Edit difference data
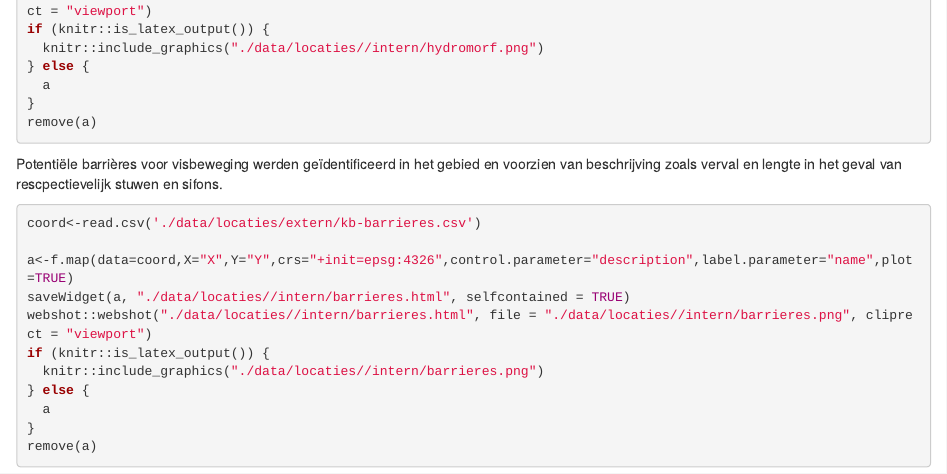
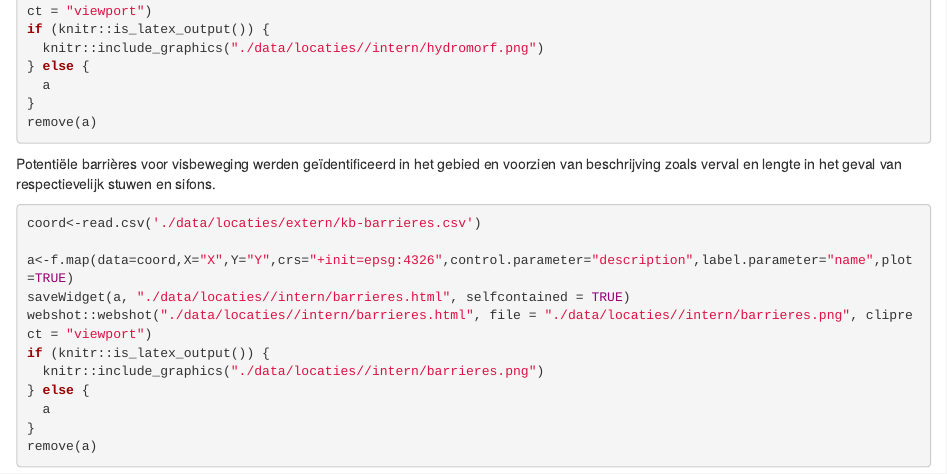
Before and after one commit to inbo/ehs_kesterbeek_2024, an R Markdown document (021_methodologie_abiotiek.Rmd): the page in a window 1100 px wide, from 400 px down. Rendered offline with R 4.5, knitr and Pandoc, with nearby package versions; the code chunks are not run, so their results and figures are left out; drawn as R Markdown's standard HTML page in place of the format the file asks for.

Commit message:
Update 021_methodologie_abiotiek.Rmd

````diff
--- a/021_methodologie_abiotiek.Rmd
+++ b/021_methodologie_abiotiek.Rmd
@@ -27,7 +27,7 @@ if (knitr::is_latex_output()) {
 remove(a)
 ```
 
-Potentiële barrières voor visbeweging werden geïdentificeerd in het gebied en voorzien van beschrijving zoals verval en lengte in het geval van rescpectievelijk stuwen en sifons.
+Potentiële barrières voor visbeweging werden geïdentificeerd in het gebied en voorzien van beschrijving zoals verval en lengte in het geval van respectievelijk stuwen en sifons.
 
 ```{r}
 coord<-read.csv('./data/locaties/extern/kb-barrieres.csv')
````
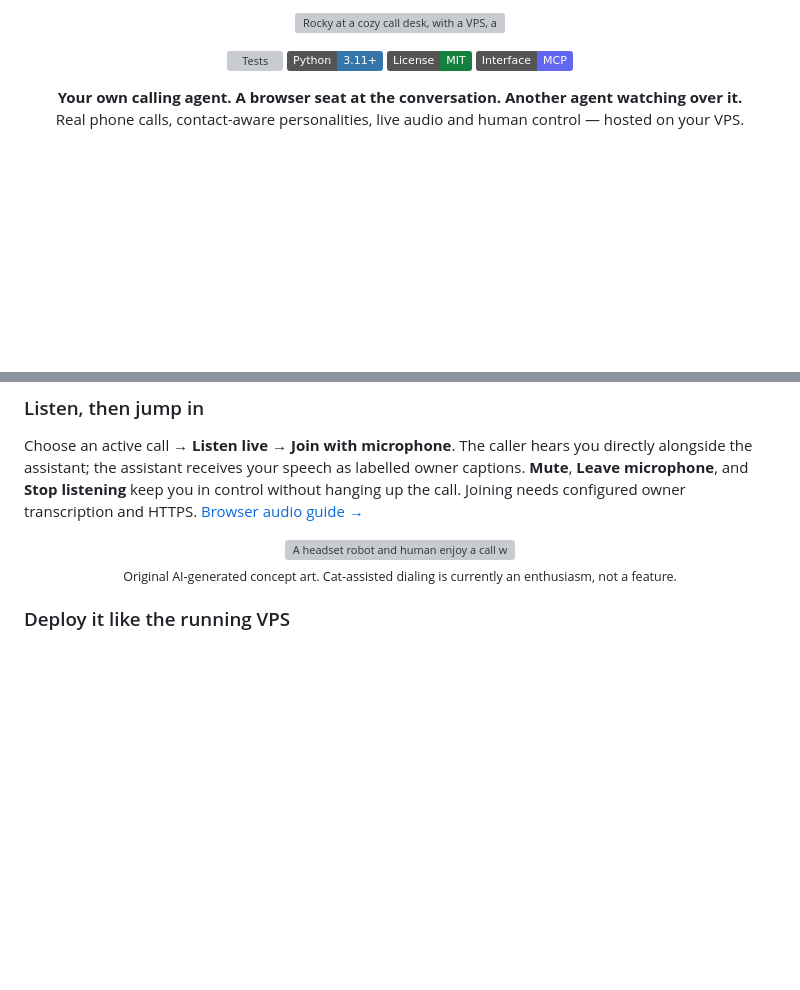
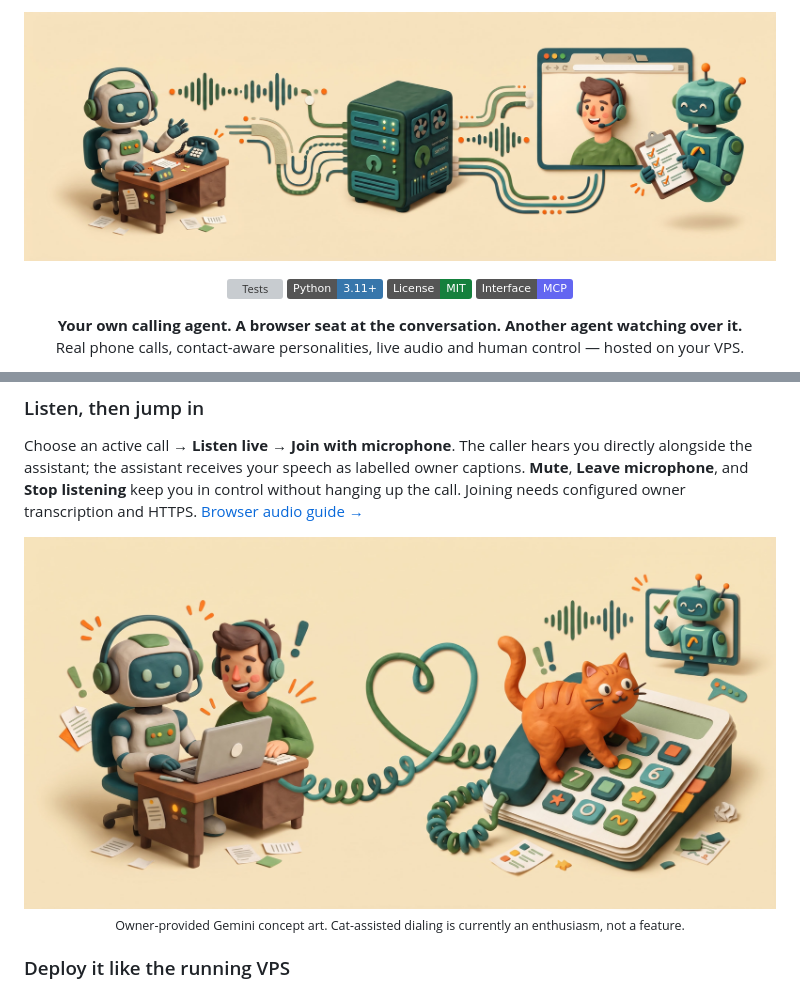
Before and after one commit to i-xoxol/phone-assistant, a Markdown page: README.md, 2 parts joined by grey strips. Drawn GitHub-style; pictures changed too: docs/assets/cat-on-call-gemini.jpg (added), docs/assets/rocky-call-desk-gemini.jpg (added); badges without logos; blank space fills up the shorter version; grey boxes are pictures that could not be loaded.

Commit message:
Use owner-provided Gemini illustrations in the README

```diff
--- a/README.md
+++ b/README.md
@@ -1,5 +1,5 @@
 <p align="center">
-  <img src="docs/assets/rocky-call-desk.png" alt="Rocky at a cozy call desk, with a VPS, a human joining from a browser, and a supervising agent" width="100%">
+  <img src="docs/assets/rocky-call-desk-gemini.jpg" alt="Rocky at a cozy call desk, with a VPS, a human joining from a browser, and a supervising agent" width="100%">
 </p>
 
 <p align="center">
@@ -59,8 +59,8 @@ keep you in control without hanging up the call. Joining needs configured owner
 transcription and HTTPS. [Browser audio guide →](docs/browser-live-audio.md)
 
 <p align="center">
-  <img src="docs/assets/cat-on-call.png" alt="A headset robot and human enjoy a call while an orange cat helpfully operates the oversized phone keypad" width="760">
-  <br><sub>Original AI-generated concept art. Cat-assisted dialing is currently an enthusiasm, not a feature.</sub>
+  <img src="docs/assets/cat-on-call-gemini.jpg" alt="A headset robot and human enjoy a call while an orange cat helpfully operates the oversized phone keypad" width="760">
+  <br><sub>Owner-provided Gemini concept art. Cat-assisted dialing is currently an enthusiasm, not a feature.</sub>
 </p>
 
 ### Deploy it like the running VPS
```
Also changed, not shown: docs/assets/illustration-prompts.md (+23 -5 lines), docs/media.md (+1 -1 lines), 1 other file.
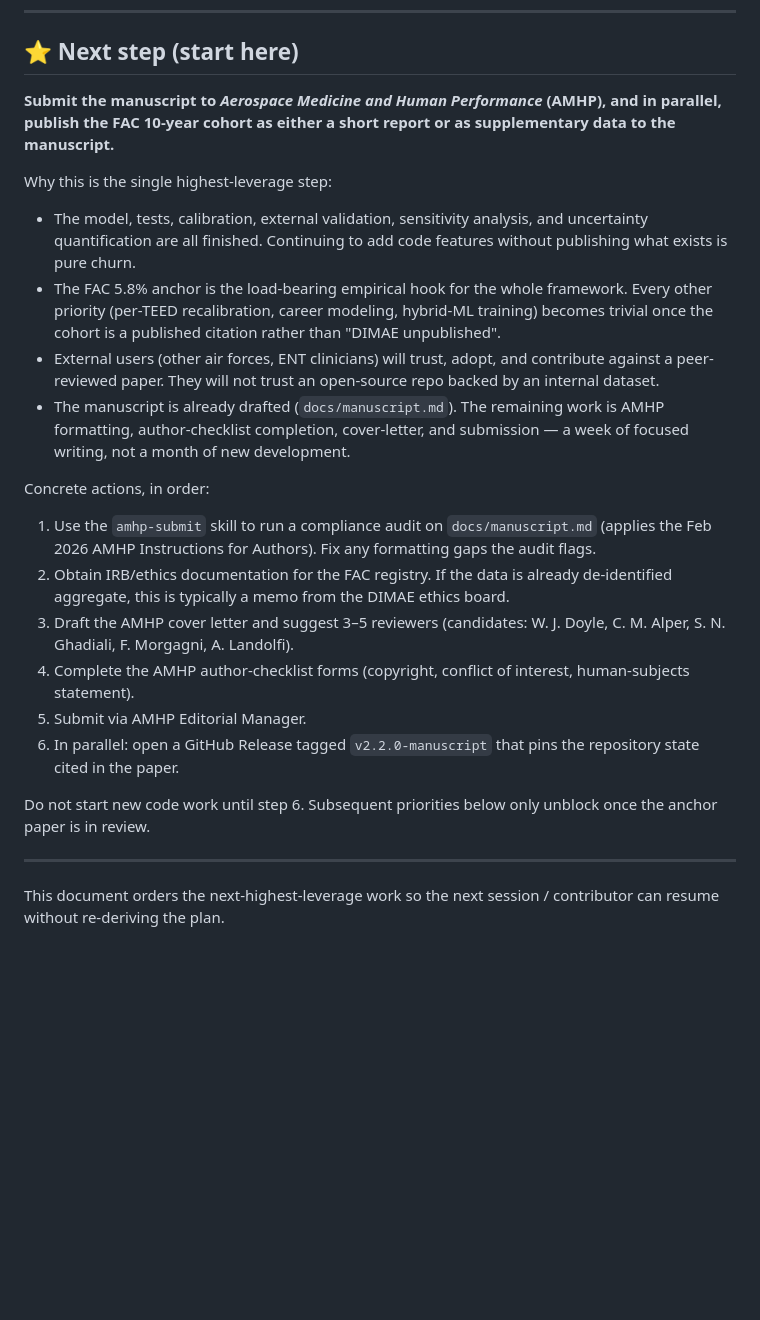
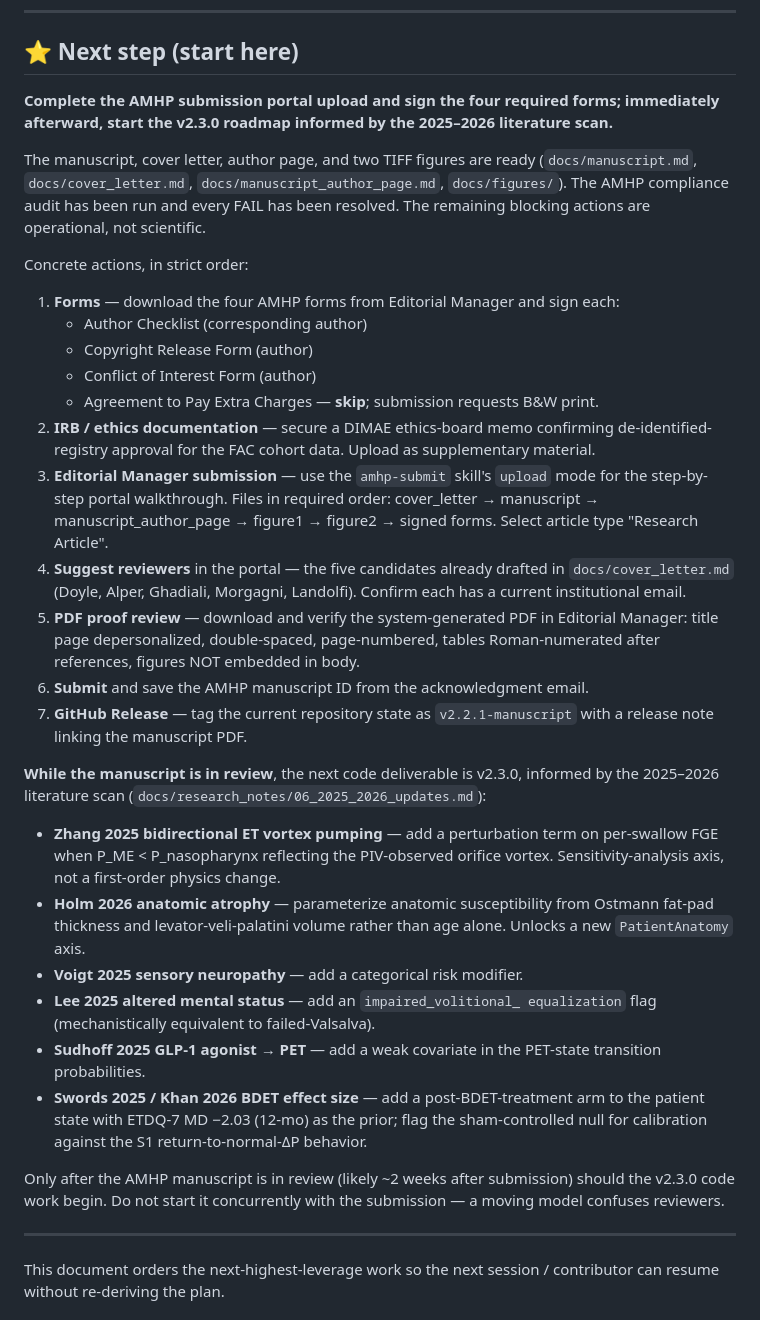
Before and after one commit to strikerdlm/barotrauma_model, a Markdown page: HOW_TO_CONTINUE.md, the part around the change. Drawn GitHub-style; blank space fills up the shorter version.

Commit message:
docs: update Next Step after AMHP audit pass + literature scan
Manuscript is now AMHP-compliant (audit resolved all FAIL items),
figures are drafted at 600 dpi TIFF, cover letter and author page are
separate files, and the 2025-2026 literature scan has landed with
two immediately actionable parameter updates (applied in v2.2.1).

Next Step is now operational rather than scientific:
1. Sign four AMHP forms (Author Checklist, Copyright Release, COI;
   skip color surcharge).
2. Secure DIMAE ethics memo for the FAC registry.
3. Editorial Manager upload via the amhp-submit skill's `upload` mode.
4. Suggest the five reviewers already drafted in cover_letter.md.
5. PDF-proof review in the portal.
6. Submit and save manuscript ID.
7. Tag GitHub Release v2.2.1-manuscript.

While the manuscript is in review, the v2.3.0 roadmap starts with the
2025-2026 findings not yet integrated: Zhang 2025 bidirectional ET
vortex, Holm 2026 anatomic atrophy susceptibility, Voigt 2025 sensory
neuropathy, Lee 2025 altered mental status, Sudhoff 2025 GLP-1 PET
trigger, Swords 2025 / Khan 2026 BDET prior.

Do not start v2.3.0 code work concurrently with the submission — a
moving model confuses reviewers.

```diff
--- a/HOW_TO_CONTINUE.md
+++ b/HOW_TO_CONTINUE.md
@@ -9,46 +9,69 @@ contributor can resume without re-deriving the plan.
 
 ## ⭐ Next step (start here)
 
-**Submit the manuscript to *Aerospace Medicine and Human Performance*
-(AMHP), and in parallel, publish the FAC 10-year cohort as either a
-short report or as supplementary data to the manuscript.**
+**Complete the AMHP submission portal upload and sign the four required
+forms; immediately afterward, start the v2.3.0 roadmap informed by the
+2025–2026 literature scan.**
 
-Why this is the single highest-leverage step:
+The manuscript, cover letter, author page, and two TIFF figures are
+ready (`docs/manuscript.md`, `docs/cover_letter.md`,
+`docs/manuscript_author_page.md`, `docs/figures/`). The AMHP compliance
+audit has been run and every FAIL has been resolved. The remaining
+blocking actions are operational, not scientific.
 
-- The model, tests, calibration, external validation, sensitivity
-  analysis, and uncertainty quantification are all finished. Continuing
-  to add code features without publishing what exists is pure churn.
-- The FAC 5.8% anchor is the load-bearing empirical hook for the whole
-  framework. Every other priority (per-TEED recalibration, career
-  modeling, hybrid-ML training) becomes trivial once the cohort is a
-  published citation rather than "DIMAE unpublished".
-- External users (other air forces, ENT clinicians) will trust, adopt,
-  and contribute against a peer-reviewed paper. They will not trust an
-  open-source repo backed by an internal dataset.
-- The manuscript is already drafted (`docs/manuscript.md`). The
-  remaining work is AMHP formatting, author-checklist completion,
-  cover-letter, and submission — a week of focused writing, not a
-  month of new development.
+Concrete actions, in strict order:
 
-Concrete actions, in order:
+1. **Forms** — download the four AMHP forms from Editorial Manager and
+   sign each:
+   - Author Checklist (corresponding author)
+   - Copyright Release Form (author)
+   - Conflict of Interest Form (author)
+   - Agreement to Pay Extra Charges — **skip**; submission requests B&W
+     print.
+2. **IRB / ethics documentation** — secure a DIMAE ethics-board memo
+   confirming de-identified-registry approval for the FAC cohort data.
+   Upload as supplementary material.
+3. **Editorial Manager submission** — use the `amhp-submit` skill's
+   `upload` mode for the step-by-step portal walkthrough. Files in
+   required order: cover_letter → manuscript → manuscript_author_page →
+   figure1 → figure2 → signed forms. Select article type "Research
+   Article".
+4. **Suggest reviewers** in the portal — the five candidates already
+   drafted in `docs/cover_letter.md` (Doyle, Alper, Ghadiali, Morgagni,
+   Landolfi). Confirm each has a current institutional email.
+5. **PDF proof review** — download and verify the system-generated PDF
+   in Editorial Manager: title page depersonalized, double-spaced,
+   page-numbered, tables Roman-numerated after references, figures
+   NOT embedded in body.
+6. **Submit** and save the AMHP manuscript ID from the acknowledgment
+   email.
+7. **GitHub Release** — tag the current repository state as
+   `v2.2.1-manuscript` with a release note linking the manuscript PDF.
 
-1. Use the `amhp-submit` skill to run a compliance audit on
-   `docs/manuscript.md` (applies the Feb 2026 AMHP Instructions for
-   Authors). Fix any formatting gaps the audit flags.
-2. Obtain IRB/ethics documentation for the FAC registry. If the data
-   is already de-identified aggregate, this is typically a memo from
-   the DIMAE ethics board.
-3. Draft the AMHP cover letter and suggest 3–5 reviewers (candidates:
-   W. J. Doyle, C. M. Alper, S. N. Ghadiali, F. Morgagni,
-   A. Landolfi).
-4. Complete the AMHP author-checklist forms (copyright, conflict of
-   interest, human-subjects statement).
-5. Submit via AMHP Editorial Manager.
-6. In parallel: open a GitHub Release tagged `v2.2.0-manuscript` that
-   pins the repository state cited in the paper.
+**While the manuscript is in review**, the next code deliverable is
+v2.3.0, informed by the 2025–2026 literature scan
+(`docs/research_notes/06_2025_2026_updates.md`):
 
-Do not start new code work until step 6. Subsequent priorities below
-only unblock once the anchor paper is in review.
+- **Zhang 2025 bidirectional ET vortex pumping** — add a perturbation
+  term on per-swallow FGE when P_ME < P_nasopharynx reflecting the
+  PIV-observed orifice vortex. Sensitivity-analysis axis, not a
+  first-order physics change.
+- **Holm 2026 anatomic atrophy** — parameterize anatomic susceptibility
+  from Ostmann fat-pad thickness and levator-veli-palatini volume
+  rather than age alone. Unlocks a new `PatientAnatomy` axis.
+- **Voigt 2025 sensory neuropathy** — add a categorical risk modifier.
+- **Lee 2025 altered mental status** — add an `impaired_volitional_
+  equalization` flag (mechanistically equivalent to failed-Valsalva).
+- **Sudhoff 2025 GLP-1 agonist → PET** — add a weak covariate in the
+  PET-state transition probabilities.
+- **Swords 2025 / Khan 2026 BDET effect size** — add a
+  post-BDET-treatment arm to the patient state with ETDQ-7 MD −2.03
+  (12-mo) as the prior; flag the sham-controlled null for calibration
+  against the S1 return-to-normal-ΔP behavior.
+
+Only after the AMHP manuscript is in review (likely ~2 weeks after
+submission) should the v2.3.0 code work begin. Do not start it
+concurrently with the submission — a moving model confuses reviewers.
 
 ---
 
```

**Task**
Go through the lines above. Select every one that has the string "ethics".

**Answer for the task**
2. Secure DIMAE ethics memo for the FAC registry.
+2. **IRB / ethics documentation** — secure a DIMAE ethics-board memo
-2. Obtain IRB/ethics documentation for the FAC registry. If the data
-   the DIMAE ethics board.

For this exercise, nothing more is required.